• Provide us with quality labor
• Can be loyal employees
• Make life easier or more difficult for the company to survive
When local residents found out a new
Dunkin Donuts was opening down the
street, they couldn’t wait to fill out an
application. WAIT! No! I was wrong. It’s
the unemployment line.
THINK OF THE MARKETING EFFORT
• …as a series of wavelengths
• Products enter the market, grow (or not), plateau, and then die, replaced by newer,
THE PUBLIC RELATIONS FUNCTION IS…
• Ongoing, constant, eternal vigilance, measuring stakeholder perceptions to make sure the PR/Ph
balance is maintained. Think of a straight line.
Here, a group tests the PR/Ph balance. Shirley, on the left, thinks
it’s a little acidic, while Heather (second from right), thinks it’s too
alkaline. Jennifer (in blue) is hoping there’s a bathroom nearby,
while, Joan (right) just bit into a rusty nail embedded in a pumpkin
• Product focused
• Product branding
“Wow, that Lindsay Lohan is one nice product!”
• *Focuses (generally) on the company
• Focuses on corporate messaging
* Exception: Marketing PR, which is a marketing tool
“It’s a bird…it’s a plane. No, it’s…a fungal
cream. Must be marketing.”
THE PUBLIC RELATIONS FUNCTION…
• …both precedes and follows a product’s life cycle.
• It’s both the fertilizer that helps the product grow and the mulch that gets tilled into the soil after the
product dies, fertilizing future marketing efforts.
Good bye, Mr. Flip
Phone. At least you’ll
help the next phone
live a happy life.
Hurry, I want to
get to the Apple
store at 9. The
new Iphone’s out!
PUBLIC RELATIONS GOES ON AFTER A PRODUCT IS
• “Good bye, Crystal Pepsi. We’ll miss you.”
• “What’ll we do now…(sniff, sniff)?”
• “Have you tried Sprite? I hear he’s a nice guy.”
SO, WHEN NEW PRODUCTS ARE INTRODUCED
• The corporate Ethos – one of the three legs of the rhetorical triumvirate – and
the one most important for establishing credibility and “persuasability” –
helps make marketing products easier.
AND SO, IT TAKES US BACK TO THE VERY FIRST
CHAPTER WE READ ON…
THAT’S WHAT PUBLIC RELATIONS DELIVERS
• Unfortunately, few practitioners can articulate this.
• And, it’s why most PR people find themselves reporting to marketing mangers.
“So, what do you PR guys actually do?”
“It’s 9:30 in the morning.
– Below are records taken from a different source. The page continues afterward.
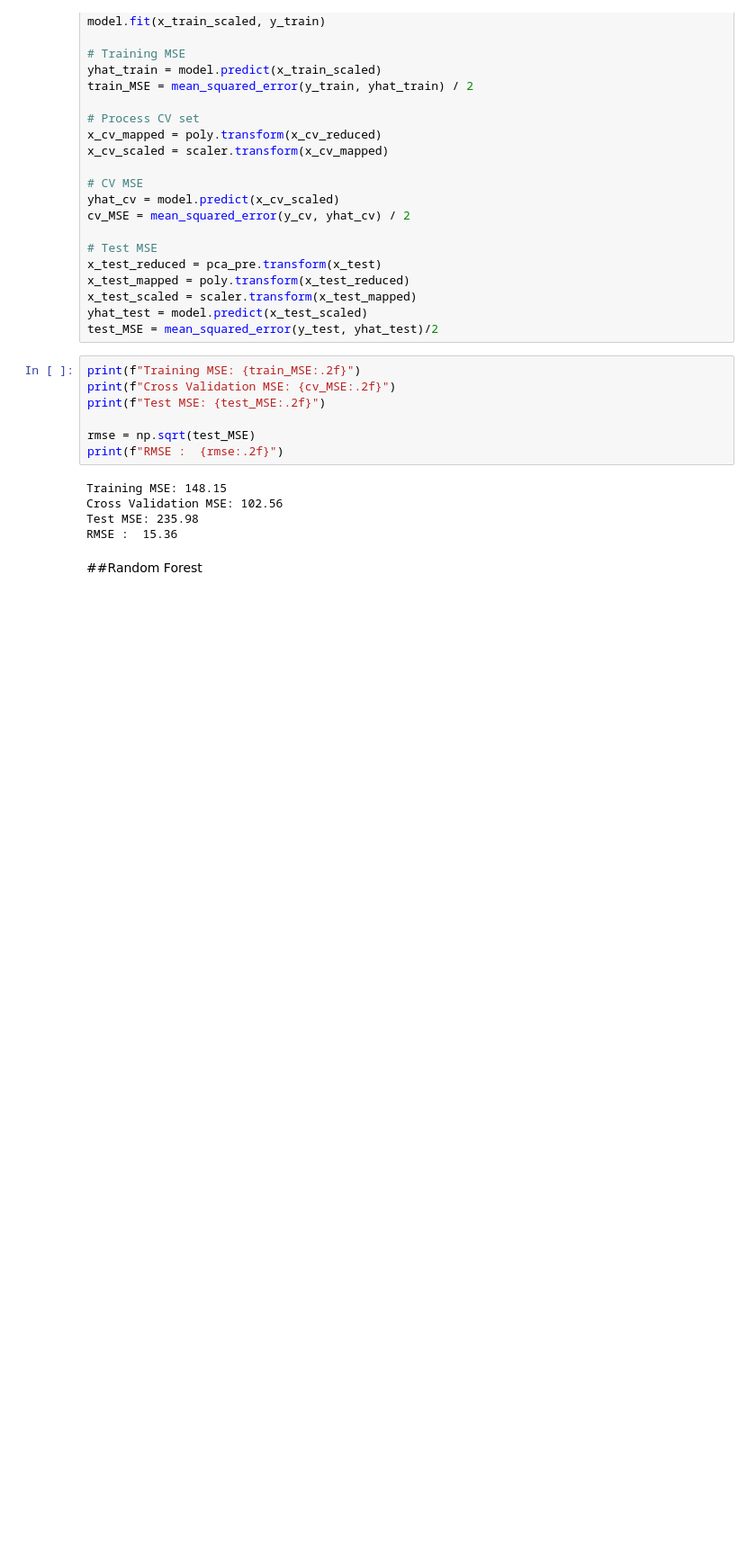
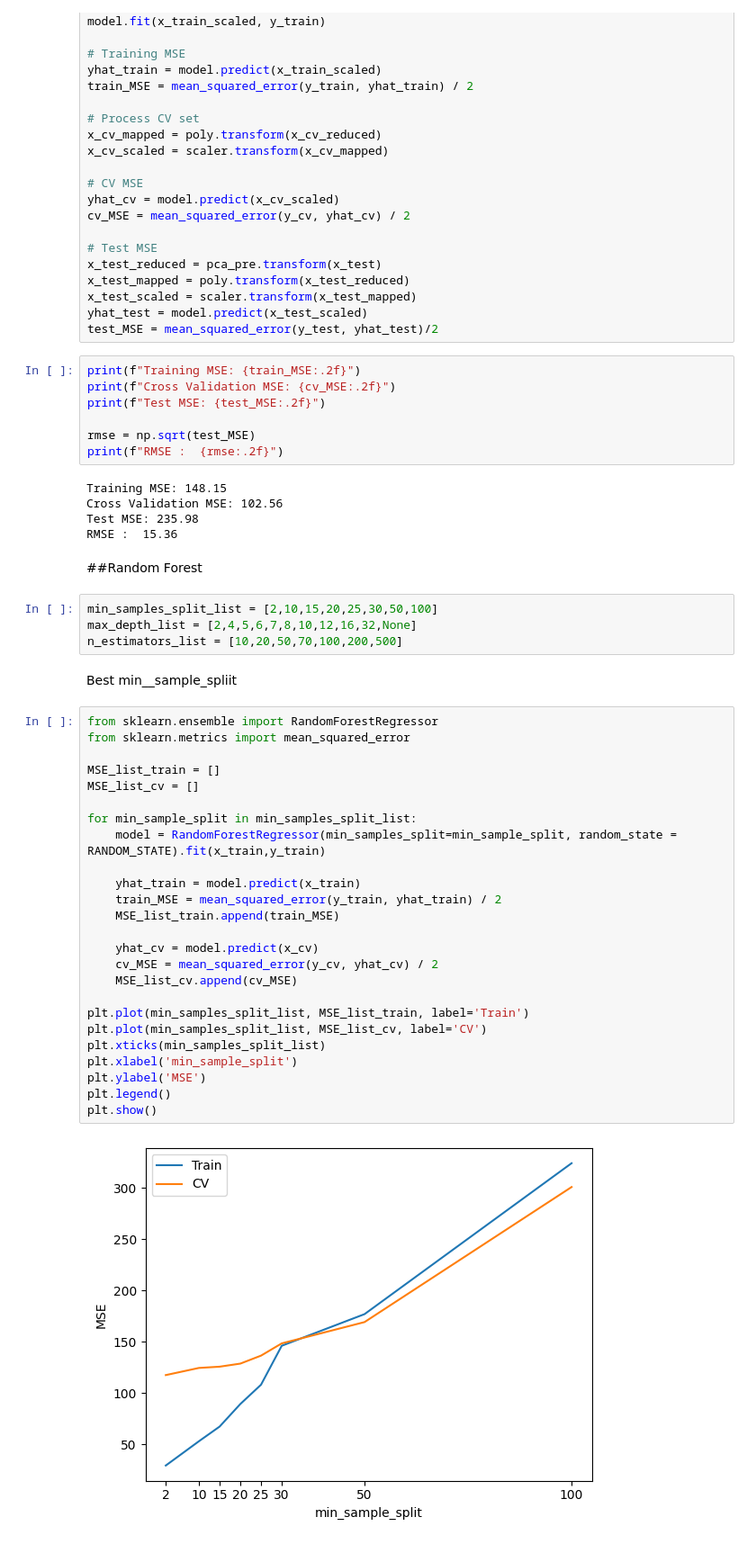
Before and after one commit to wathsan11/ML-grape-berries-hyperspectral-, a Jupyter notebook: GrapeBerriesHyperspectral.ipynb, the cells around one changed output. Shown at 90% size. Drawn from its saved outputs; the diff is of its cells as text; blank space fills up the shorter version.

```diff
--- a/GrapeBerriesHyperspectral.ipynb
+++ b/GrapeBerriesHyperspectral.ipynb
@@ -1933,3 +1931,36 @@ Test MSE: 235.98
 RMSE :  15.36
 # %% [markdown]
 ##Random Forest
+# %%
+min_samples_split_list = [2,10,15,20,25,30,50,100]
+max_depth_list = [2,4,5,6,7,8,10,12,16,32,None]
+n_estimators_list = [10,20,50,70,100,200,500]
+# %% [markdown]
+Best min__sample_spliit
+# %%
+from sklearn.ensemble import RandomForestRegressor
+from sklearn.metrics import mean_squared_error
+
+MSE_list_train = []
+MSE_list_cv = []
+
+for min_sample_split in min_samples_split_list:
+    model = RandomForestRegressor(min_samples_split=min_sample_split, random_state = RANDOM_STATE).fit(x_train,y_train)
+
+    yhat_train = model.predict(x_train)
+    train_MSE = mean_squared_error(y_train, yhat_train) / 2
+    MSE_list_train.append(train_MSE)
+
+    yhat_cv = model.predict(x_cv)
+    cv_MSE = mean_squared_error(y_cv, yhat_cv) / 2
+    MSE_list_cv.append(cv_MSE)
+
+plt.plot(min_samples_split_list, MSE_list_train, label='Train')
+plt.plot(min_samples_split_list, MSE_list_cv, label='CV')
+plt.xticks(min_samples_split_list)
+plt.xlabel('min_sample_split')
+plt.ylabel('MSE')
+plt.legend()
+plt.show()
+# %% [output]
+[figure, added]
```
Also changed, not shown: parts of 5 cells of this notebook.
A little early for lunch.”
“No, that’s what we PR guys do. We buy lunch. And,
we’re damn good at it, too.”
Dorothy ponders opening a balloon
company in Lakehurst, New Jersey and
naming her balloon the Hindenburg.